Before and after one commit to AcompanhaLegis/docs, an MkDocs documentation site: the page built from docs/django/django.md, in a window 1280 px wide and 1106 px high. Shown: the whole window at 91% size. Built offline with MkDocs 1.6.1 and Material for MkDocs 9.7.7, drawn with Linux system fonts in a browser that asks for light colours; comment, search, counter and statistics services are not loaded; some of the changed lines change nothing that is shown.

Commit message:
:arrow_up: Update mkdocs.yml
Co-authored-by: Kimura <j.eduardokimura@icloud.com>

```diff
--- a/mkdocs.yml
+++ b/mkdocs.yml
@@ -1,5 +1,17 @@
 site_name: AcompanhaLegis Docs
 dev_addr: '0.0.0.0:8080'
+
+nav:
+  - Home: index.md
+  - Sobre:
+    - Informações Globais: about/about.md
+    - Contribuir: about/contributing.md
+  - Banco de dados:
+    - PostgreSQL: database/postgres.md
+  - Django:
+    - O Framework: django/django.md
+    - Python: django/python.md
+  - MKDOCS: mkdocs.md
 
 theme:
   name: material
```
----
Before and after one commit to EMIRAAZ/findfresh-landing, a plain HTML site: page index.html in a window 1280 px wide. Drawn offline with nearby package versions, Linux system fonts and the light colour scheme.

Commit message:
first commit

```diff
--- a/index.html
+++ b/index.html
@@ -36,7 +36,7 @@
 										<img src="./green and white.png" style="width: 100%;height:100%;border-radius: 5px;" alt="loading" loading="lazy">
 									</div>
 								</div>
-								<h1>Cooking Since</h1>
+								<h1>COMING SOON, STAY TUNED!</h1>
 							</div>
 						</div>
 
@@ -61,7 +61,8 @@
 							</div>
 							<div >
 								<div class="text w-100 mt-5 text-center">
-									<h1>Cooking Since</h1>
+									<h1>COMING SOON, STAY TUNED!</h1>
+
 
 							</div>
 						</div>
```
----
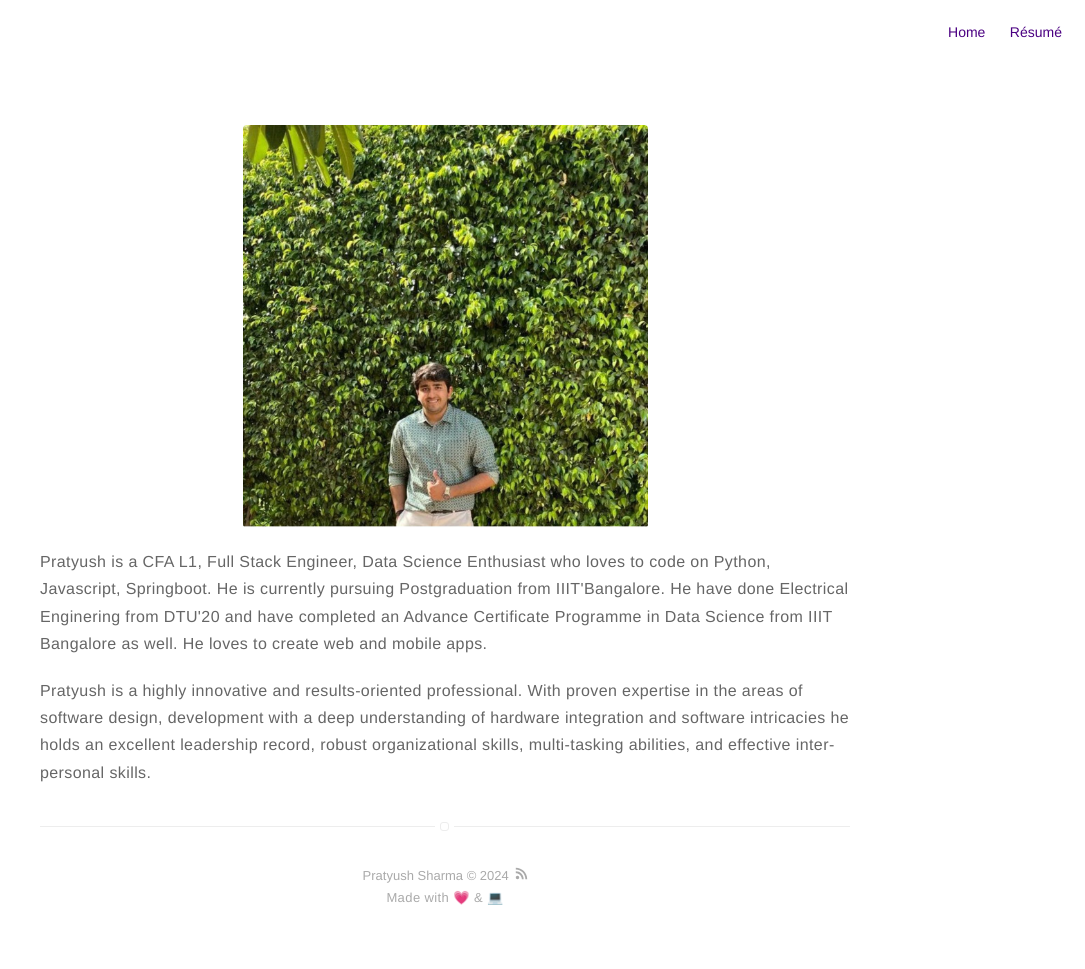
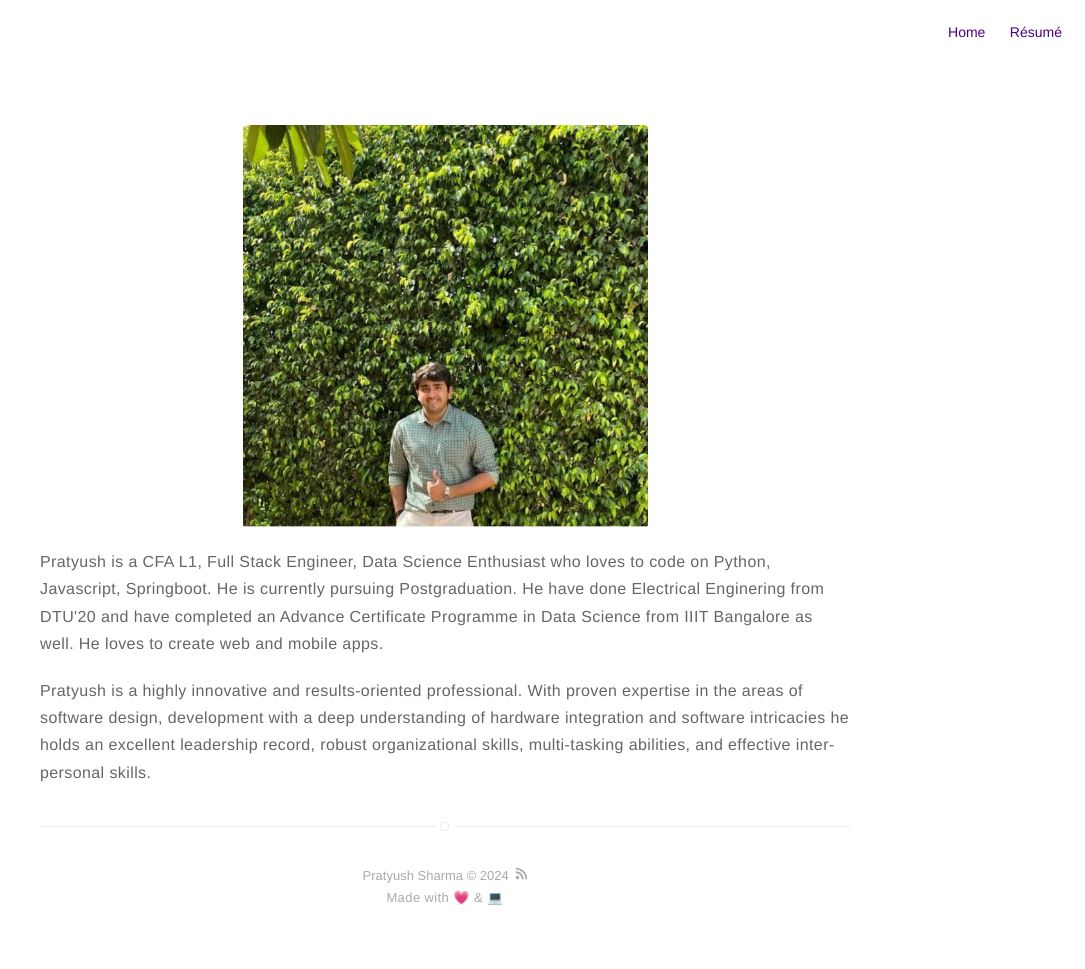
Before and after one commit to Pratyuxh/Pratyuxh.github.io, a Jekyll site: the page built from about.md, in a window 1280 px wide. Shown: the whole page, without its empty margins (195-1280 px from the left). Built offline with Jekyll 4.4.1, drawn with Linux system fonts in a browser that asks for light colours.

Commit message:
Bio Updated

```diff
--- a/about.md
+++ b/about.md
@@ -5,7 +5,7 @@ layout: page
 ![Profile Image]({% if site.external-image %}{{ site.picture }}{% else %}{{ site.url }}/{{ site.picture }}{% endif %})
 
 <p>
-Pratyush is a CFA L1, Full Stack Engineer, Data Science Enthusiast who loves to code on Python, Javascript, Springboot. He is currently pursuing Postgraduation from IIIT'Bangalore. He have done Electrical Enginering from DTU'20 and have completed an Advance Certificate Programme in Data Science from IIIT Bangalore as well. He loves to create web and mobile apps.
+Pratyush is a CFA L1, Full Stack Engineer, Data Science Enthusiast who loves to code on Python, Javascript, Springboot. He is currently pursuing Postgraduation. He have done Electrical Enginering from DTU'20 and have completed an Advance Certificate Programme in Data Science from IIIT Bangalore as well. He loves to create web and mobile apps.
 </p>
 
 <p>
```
----
Work instruction:
Copy out each line of the records where the string "TUNED" appears.

Reply:
+								<h1>COMING SOON, STAY TUNED!</h1>
+									<h1>COMING SOON, STAY TUNED!</h1>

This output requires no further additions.